In computer science, a large number of students get help from teaching assistants (TAs). A great deal of their real education happens in these hours. While TA hours are an excellent resource, they are also rather opaque to the instructors, who do not really know what happens in them.
How do we construct a mechanism to study what happens in hours? It’s actually not obvious at all:
We could set up cameras to record all the interactions in hours. While this would provide a lot of information, it significantly changes the nature of hours. For many students, hours are private time with a TA, where they can freely speak about their discomfort and get help from a peer; they might ask personal questions; they might also complain about the instructor. One does not install cameras in confessionals.
We could ask TAs to write extensive notes (redacting private information) after the student has left. This also has various flaws:
Their memory may be faulty.
Their recollection may be biased by their own beliefs.
It would slow down processing students, who already confront overly-long lines and waits.
What do we instead want? A process that is non-intrusive, lightweight, and yet informative. We have to also give up on perfect knowledge, and focus on information that is actually useful to the instructor.
Part of the problem is that we as a community lack a systematic method to help students in the first place. If students have no structure to how they approach help-seeking, then it’s hard to find patterns and make sense of what they actually do.
However, this is exactly a problem that the How to Design Programs Design Recipe was addressed to solve. It provides a systematic way for students to structure their problem-solving and help-seeking. TAs are instructed to focus on the steps of the Design Recipe in order, not addressing later steps until students have successfully completed the earlier ones. This provides an “early warning” diagnostic, addressing root causes rather than their (far-removed) manifestations.
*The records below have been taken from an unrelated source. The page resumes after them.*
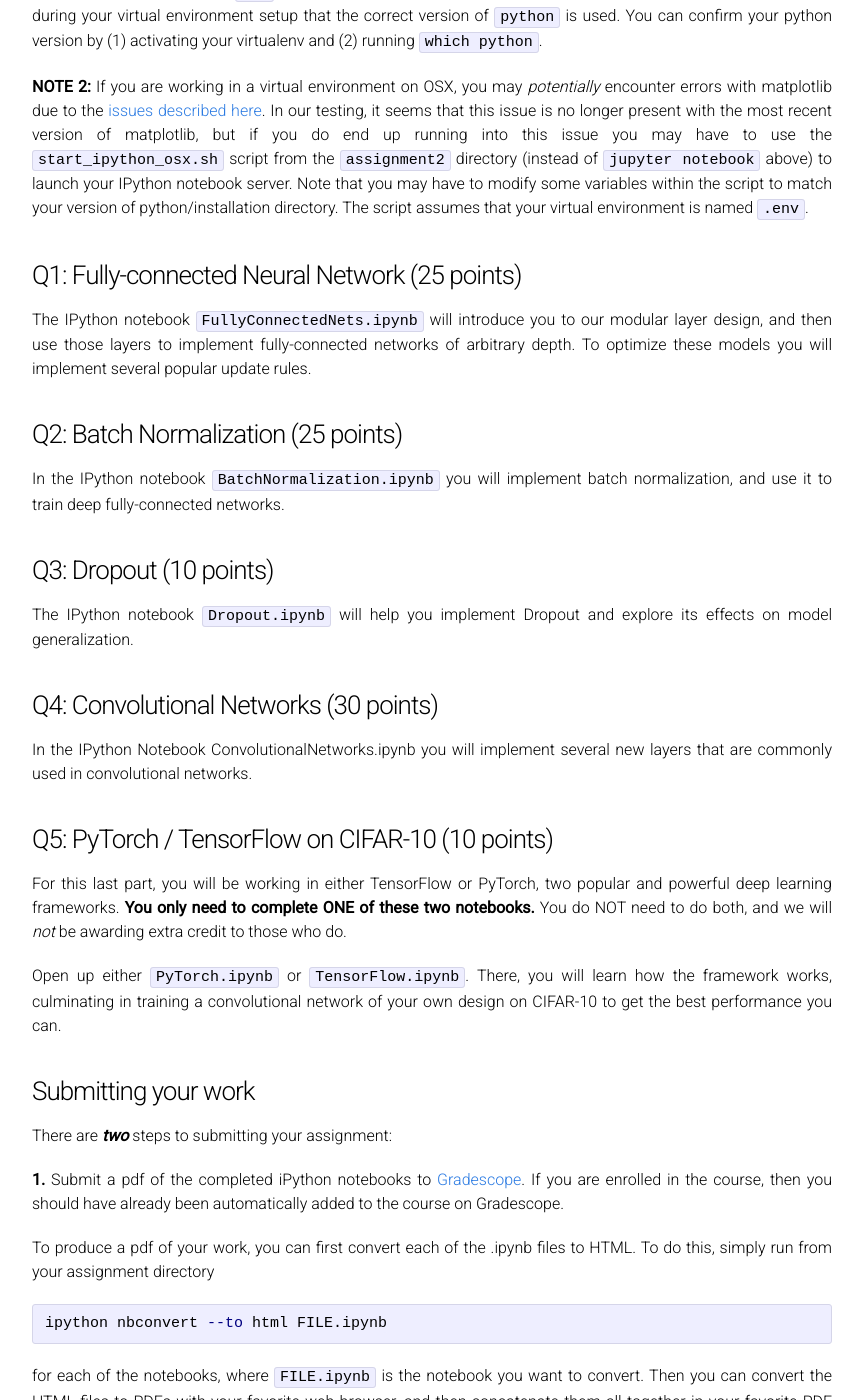
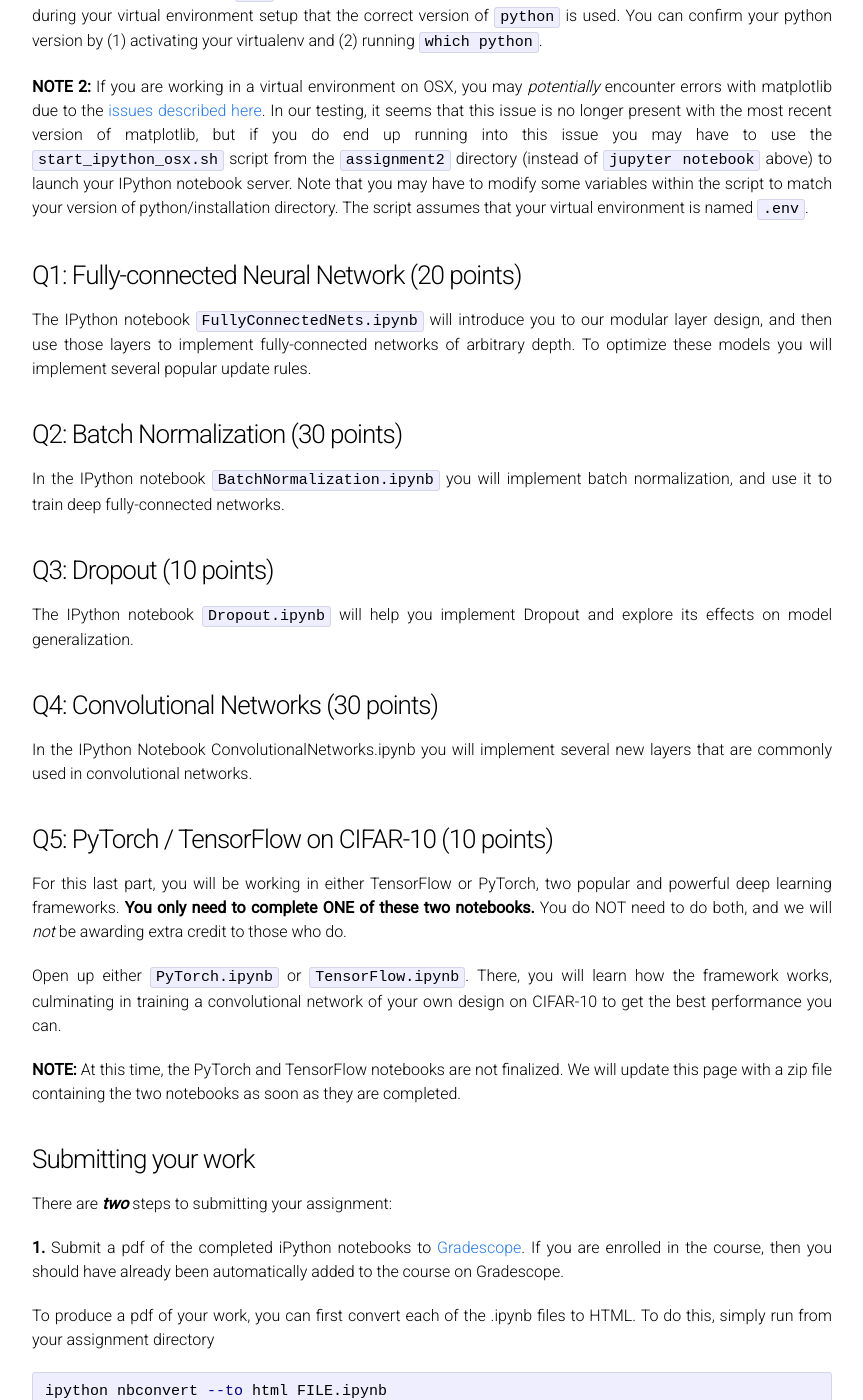
Before and after one commit to cs231n/cs231n.github.io, a Jekyll site: the page built from assignments/2018/assignment2.md, in a window 1280 px wide and 1400 px high, scrolled down 1138 px. Shown: the whole window, without its empty margins (208-1071 px from the left). Built offline with Jekyll 4.4.1, drawn with Linux system fonts in a browser that asks for light colours; some of the changed text lies outside the part shown.

Commit message:
Made a few small changes to instructions

```diff
--- a/assignments/2018/assignment2.md
+++ b/assignments/2018/assignment2.md
@@ -47,13 +47,13 @@ If you are unfamiliar with IPython, you can also refer to our
 **NOTE 2:** If you are working in a virtual environment on OSX, you may *potentially* encounter
 errors with matplotlib due to the [issues described here](http://matplotlib.org/faq/virtualenv_faq.html). In our testing, it seems that this issue is no longer present with the most recent version of matplotlib, but if you do end up running into this issue you may have to use the `start_ipython_osx.sh` script from the `assignment2` directory (instead of `jupyter notebook` above) to launch your IPython notebook server. Note that you may have to modify some variables within the script to match your version of python/installation directory. The script assumes that your virtual environment is named `.env`.
 
-### Q1: Fully-connected Neural Network (25 points)
+### Q1: Fully-connected Neural Network (20 points)
 The IPython notebook `FullyConnectedNets.ipynb` will introduce you to our
 modular layer design, and then use those layers to implement fully-connected
 networks of arbitrary depth. To optimize these models you will implement several
 popular update rules.
 
-### Q2: Batch Normalization (25 points)
+### Q2: Batch Normalization (30 points)
 In the IPython notebook `BatchNormalization.ipynb` you will implement batch
 normalization, and use it to train deep fully-connected networks.
 
@@ -68,6 +68,8 @@ In the IPython Notebook ConvolutionalNetworks.ipynb you will implement several n
 For this last part, you will be working in either TensorFlow or PyTorch, two popular and powerful deep learning frameworks. **You only need to complete ONE of these two notebooks.** You do NOT need to do both, and we will _not_ be awarding extra credit to those who do.
 
 Open up either `PyTorch.ipynb` or `TensorFlow.ipynb`. There, you will learn how the framework works, culminating in training a  convolutional network of your own design on CIFAR-10 to get the best performance you can.
+
+**NOTE:** At this time, the PyTorch and TensorFlow notebooks are not finalized. We will update this page with a zip file containing the two notebooks as soon as they are completed.
 
 
 ### Submitting your work
```
Also changed, not shown: other parts of assignments/2018/assignment2.md (+1 -1 lines).
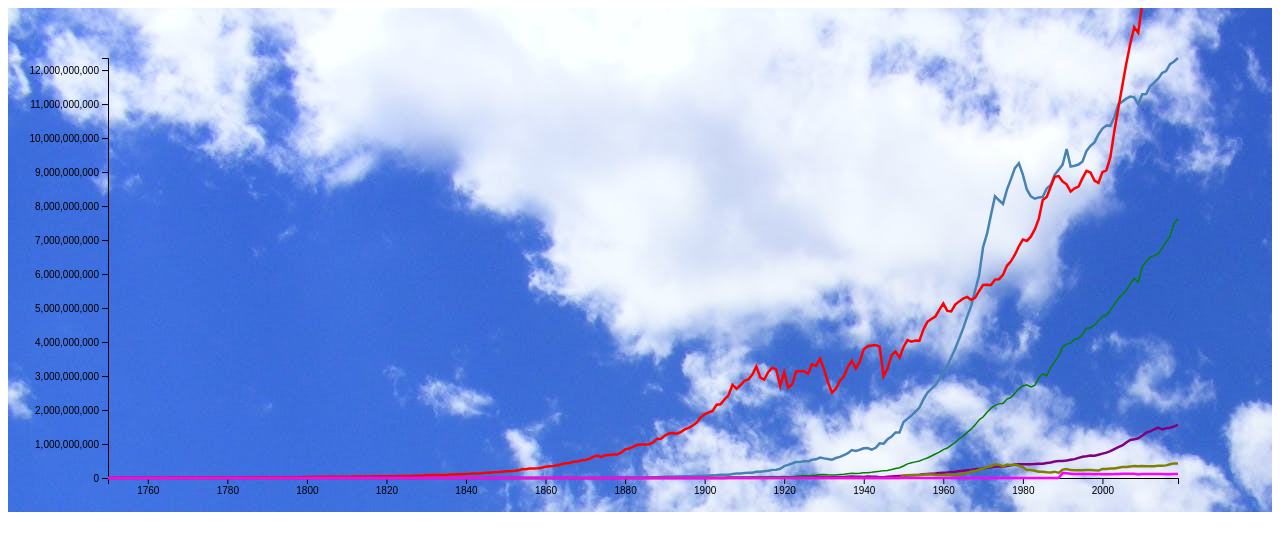
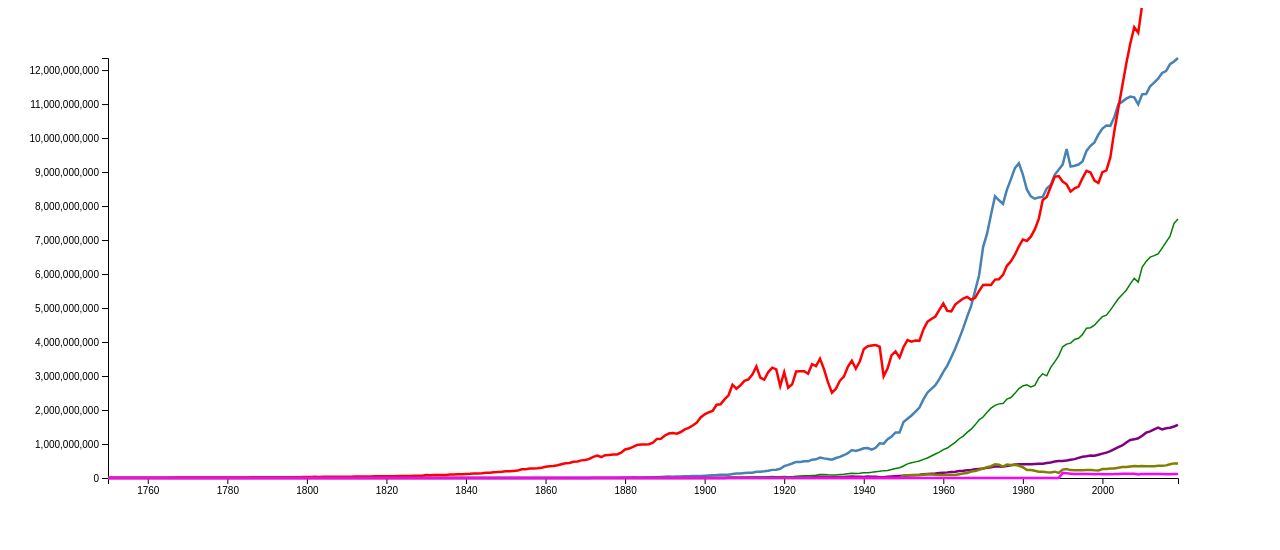
Before and after one commit to dbiswas0605/MCS-DS-CS-416-InteractiveStoryTelling, a plain HTML site: page index.html in a window 1280 px wide. Drawn offline with nearby package versions, Linux system fonts and the light colour scheme.

Commit message:
reorganized folders

```diff
--- a/index.html
+++ b/index.html
@@ -5,7 +5,7 @@
       <script src="https://d3js.org/d3.v4.js"></script>
    </head>
    <body onload = 'init()'>
-      <div id="my_dataviz" style="background-image: url('./Images/blue-clouds.jpeg');"></div>
+      <div id="my_dataviz"></div>
 
       <script>
 
@@ -48,6 +48,8 @@
                      // arrGasEmission.push(consdata['CO2 emissions from gas']);
                      // arrOtherEmission.push(consdata['CO2 emissions from other industry']);
 
+                     console.table(consdata);
+
                      var dtOil = { date : d3.timeParse("%Y")(consdata.Year), value : consdata['CO2 emissions from oil'] };
                      arrOilEmission.push(dtOil);
 
@@ -88,28 +90,6 @@
             svg.append("g")
                .call(d3.axisLeft(y));
 
-
-
-         // This allows to find the closest X index of the mouse:
-         var bisect = d3.bisector(function(d) { return d.x; }).left;
-
-
-         // Create the circle that travels along the curve of chart
-         var focus = svg
-            .append('g')
-            .append('circle')
-               .style("fill", "none")
-               .attr("stroke", "black")
-               .attr('r', 8.5)
-               .style("opacity", 0)
-
-         // Create the text that travels along the curve of chart
-         var focusText = svg
-            .append('g')
-            .append('text')
-               .style("opacity", 0)
-               .attr("text-anchor", "left")
-               .attr("alignment-baseline", "middle")
 
 
              // Add the line
@@ -176,43 +156,6 @@
                 )
 
 
-            // Create a rect on top of the svg area: this rectangle recovers mouse position
-            svg
-               .append('rect')
-               .style("fill", "none")
-               .style("pointer-events", "all")
-               .attr('width', width)
-               .attr('height', height)
-               .on('mouseover', mouseover)
-               .on('mousemove', mousemove)
-               .on('mouseout', mouseout);
-
-  // What happens when the mouse move -> show the annotations at the right positions.
-  function mouseover() {
-    focus.style("opacity", 1)
-    focusText.style("opacity",1)
-  }
-
-  function mousemove() {
-    // recover coordinate we need
-    var x0 = x.invert(d3.mouse(this)[0]);
-    var i = bisect(data, x0, 1);
-    console.log(data[i])
-    selectedData = data[i]
-    focus
-      .attr("cx", x(selectedData.x))
-      .attr("cy", y(selectedData.y))
-    focusText
-      .html("x:" + selectedData.value + "  -  " + "y:" + selectedData.value)
-      .attr("x", x(selectedData.x)+15)
-      .attr("y", y(selectedData.y))
-    }
-  function mouseout() {
-    focus.style("opacity", 0)
-    focusText.style("opacity", 0)
-  }
-
-
                });
 
             // console.log('------------');
```
Also changed, not shown: JavaScripts/Highlight.js (renamed from Highlight.js).
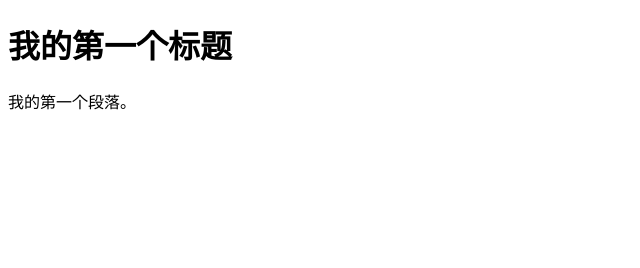
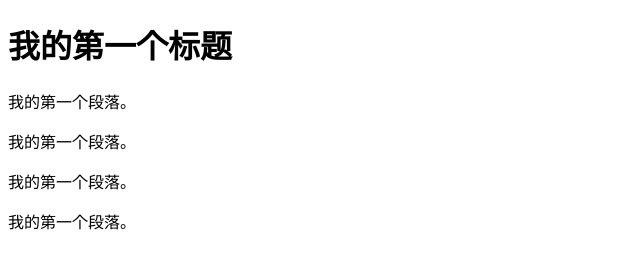
Before and after one commit to weiguowenze/weiguowenze.github.io, a plain HTML site: page index.html in a window 1280 px wide. Shown: the whole page, without its empty margins (0-640 px from the left). Drawn offline with Linux system fonts and the light colour scheme.

Commit message:
Update index.html

```diff
--- a/index.html
+++ b/index.html
@@ -9,6 +9,9 @@
 <h1>我的第一个标题</h1>
 
 <p>我的第一个段落。</p>
+<p>我的第一个段落。</p>
+<p>我的第一个段落。</p>
+<p>我的第一个段落。</p>
 
 </body>
 </html>
```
Therefore, we decided to use the Design Recipe steps as a lens for obtaining insight into TA hours. We argue that this provides a preliminary tool that addresses our needs: it is lightweight, non-intrusive, and yet useful to the instructor. Read the paper to learn more!